Wednesday, June 4, 2014

Backus averaging and (negative) Q

----- 10 June 2014 -----

Got this from Sven Treitel:

      I thoroughly enjoyed your article in the June issue of TLE. You do offer an intriguing way to compute scattering Q values from velocity logs (what some folks call "extrinsic" attenuation). 
      A question: you obtained your curves by assuming a Backus averaging distance of 46 meters. Would your results and conclusions differ were you to repeat these calculations with a set of additional Backus averaging distances, some larger, some smaller than 46 meters? 
      A remark: what you call "reverse dispersion",. Sheriff's dictionary calls "normal dispersion" (see p. 247 of his dictionary, 4. edition). 
      And another remark: The fact that T(0) can be as large as 2 can be justified on an energy conservation basis, as Larry Lines et al showed in their recent paper---an argument which could be carried over, it seems to me, to the case you make for negative Q. 

My response:

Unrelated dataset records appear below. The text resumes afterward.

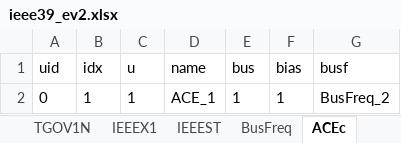
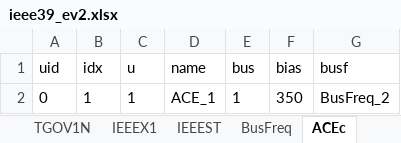
Before and after one commit to shebuxin/andes, an Excel workbook: jwang/case/ieee39_ev2.xlsx, sheet ACEc, drawn as a sheet; values as stored, in another font and other column widths than the file's, no borders; the diff names each change by its address in the sheet, - before the commit and + after, or states it on an @@ line.

```diff
--- a/jwang/case/ieee39_ev2.xlsx (sheet ACEc)
+++ b/jwang/case/ieee39_ev2.xlsx (sheet ACEc)
-F2 (bias): 1
+F2 (bias): 350
```
Also changed, not shown: sheet Line, sheet PV, sheet TGOV1N, sheet EV2, sheet Slack, 2 other files.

       Glad you enjoyed the article. I chose 46 meter averaging length (L) for this particular well because it calculated out to max P wave frequency of 120 Hz. A bit longer L would be appropriate for a bit lower frequency and the 1/Q values would increase. Using L of the original layer thickness would give no change to vp or vs from sonic readings, thus 1/Q would be zero. Of course this is layer-induced 1/Q, there could also be some intrinsic 1/Q below 100 Hz due to things like patchy saturation or high viscosity pore fluid.
      All of this is, to my mind, a direct parallel with anisotropy. Backus calculates layer-induced anisotropy that combines with intrinsic anisotropy of shale intervals to yield total anisotropy.
      I missed the 'normal dispersion' definition in Sheriff, thank you.
     The philosophical connection between negative Q and T(0)>1 is made in the paper, but perhaps not too clearly.

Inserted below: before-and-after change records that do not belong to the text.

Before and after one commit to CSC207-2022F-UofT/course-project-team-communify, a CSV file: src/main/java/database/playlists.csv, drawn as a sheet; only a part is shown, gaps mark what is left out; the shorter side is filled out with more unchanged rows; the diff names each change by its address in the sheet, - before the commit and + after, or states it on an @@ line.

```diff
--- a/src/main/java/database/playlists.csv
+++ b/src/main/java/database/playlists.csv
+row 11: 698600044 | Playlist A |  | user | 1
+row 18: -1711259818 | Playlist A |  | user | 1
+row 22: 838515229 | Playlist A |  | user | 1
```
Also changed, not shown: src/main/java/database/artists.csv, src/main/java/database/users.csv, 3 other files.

Sven again:

     You could try to use the 1/Q estimates from your method to correct total 1/Q measurements from the seismic data for "elastic" absorption, thus perhaps leading to better non-elastic, intrinsic 1/Q estimates. As far as i know, the industry has yet to find a good way to separate the two effects, and yours could be an answer.

----- 4 June 2014 -----

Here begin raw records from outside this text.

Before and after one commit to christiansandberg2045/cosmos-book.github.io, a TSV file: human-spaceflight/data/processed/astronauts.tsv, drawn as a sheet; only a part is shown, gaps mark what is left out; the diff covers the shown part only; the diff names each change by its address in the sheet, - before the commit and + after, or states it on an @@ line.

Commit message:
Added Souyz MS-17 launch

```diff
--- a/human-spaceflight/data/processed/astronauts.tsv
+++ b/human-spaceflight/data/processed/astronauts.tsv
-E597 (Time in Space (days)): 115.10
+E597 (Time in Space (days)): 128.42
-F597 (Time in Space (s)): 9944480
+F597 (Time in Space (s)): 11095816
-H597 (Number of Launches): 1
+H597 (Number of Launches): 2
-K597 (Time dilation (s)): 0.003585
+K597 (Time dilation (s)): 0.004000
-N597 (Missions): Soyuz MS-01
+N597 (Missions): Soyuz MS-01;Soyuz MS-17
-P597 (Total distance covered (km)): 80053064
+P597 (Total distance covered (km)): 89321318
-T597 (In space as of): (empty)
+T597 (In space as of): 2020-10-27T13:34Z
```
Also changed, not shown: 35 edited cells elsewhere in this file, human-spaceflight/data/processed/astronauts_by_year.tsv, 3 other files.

Figures from Long-wave elastic attenuation produced by horizontal layering (Liner, 2014, June The Leading Edge).  These are a bit higher resolution than figures that made it into print. 

Figure 1

Figure 2

Figure 3

Figure 4

Figure 5

Figure 6

Here is my original form of Figure 2.

Figure 2 (original form)
Some readers may want to know how to make such a thing. It can be generated from Ashanti's Ajax/Graphviz site by pasting in this code (and hitting the Return/Enter key):

"Sonic [P,S] and Density"->"Backus Theory"
"Avgeraging Length"->"Backus Theory"
"Backus Theory"->Anisotropy
"Backus Theory"->Dispersion
Dispersion->"Constant Q Theory"
"Field Observations"->"Constant Q Assumption"
"Constant Q Assumption"->"Constant Q Theory"
"Constant Q Theory"->"Layer-Induced Attenuation"

Very useful for building  directed graphs using GraphViz originally developed by AT&T Labs


joy said...

The real necklace of a woman is not her looks but her heart. Visit my site for more interesting offer. Thank you and God bless!

Silvia Jacinto said...

We all need challenges in our life to keep motivated. I really had a great time scanning and reading your blog site and i was so amazed with your great artwork. I do hope you could inspire more readers. You can also visit my site for some interesting stuff.